Contrary to this blog post's title, I'm a big fan of puncture-resistant tires. When one struggles with numerous flats, it's inevitable to seek and find a solution that works best for your particular situation. Tires of this caliber are often heavier, but for a commuter or tourer, I find it's a worthwhile trade-off.
So I was disturbed to read in Adventure Cyclist, a magazine published by Adventure Cycling, whose mission supports "bicycle travel and recreational cycling", an article presenting tire minutiae in such a way as to leave the reader in confusion. Basically, it presented the pros and cons of fatter tires versus narrower ones, high pressure versus low, advocating hard to find tire savers, and supporting regular tires versus puncture-resistant rubber.
|I regularly read this blog, but wonder if his article in Adventure Cyclist|
is misplaced. You can buy tire savers through his company.
Photo credit: Jan Heine, Off the Beaten Path
On the surface, the article is a good one. However, a deeper look reveals the author promoting tire savers, a looped wire gadget that flicks debris off the tire before it can embed in the tread, reducing the potential cause of a flat. They were popular in the 70s, but between the whine and road grit propelled upward onto the brakes and frame, their use fell out of favor. Even if you want to try tire savers, try locating them today.
In the 80s, puncture-resistant tires became a viable option. The article reveals inefficiencies with Kevlar-belted type tires (or any flat-proof tires for that matter): they roll 15% slower. This isn't earth shattering news. Puncture-proof tires have always been heavier because of extra protection between rubber and road.

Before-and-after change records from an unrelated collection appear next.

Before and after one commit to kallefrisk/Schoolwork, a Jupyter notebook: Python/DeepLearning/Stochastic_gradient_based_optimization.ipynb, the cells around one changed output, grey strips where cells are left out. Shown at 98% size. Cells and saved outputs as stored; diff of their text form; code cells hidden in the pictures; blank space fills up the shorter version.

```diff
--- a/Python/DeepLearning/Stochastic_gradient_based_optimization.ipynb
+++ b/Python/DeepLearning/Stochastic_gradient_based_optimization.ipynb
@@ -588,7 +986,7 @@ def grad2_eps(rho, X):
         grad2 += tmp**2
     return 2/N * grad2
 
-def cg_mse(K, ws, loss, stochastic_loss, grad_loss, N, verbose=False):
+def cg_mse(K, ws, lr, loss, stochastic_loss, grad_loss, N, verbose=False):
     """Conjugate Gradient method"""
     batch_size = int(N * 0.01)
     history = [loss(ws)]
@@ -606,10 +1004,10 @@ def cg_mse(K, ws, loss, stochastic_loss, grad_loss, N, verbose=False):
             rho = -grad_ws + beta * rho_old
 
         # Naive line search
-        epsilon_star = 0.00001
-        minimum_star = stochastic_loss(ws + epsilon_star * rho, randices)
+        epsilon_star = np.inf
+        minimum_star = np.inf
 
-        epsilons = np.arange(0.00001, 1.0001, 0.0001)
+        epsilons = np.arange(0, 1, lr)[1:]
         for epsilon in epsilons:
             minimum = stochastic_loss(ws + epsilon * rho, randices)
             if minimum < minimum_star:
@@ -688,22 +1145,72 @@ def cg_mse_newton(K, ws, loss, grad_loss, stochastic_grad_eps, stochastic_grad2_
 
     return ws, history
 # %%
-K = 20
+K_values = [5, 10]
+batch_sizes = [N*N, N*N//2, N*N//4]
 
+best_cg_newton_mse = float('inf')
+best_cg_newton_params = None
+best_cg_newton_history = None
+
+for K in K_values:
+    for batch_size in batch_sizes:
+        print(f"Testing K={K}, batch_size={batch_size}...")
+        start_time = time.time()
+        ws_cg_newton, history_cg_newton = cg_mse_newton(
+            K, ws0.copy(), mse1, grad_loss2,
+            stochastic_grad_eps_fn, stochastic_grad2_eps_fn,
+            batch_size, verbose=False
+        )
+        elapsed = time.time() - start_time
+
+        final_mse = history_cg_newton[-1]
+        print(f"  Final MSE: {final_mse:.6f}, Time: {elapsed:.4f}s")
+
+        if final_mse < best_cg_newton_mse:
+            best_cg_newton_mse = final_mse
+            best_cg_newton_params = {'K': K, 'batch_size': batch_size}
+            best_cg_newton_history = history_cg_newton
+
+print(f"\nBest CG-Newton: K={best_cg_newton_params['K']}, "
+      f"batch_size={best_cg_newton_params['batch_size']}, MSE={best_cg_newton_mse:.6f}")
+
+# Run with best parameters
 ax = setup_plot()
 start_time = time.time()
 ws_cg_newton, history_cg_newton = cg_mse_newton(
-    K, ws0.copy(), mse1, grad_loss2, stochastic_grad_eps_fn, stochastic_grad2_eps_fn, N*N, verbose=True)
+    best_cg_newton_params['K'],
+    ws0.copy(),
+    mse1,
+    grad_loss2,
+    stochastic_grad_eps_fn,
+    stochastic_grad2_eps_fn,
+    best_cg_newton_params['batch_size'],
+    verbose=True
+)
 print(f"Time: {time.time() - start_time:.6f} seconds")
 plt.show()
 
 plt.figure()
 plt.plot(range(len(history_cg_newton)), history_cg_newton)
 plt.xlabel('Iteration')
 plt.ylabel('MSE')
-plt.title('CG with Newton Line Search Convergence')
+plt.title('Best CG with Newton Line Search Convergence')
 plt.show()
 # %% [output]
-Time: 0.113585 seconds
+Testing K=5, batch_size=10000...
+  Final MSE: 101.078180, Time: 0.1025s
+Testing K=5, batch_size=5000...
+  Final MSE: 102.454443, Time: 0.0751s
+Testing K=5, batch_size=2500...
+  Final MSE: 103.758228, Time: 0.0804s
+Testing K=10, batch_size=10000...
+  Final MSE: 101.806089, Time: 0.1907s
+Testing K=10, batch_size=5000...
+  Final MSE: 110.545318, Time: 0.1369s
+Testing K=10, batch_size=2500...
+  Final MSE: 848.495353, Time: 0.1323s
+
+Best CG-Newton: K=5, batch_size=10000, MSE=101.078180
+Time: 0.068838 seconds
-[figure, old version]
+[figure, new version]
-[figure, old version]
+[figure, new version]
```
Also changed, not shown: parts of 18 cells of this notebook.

I do not dispute the facts. However, I feel it's a disservice to present it in Adventure Cyclist under the Mechanical Advantage heading, like it's absolute truth. In reality, it's one person's opinion.
For beginners, for long distance bicycle travelers, for commuters—Adventure Cyclist's main readers—the best advice should be encouraging flat-free travel. Riding on adequately inflated tires, avoid riding road shoulders filled with debris—cause of punctures—and as added protection, using a Kevlar-belted tire should make any flat-phobic novice feel competent. Weight and minor inefficiencies shouldn't be a major factor.
But that's purely my opinion. If you read the article, what did you think? And what type of anti-flat measures do you subscribe to?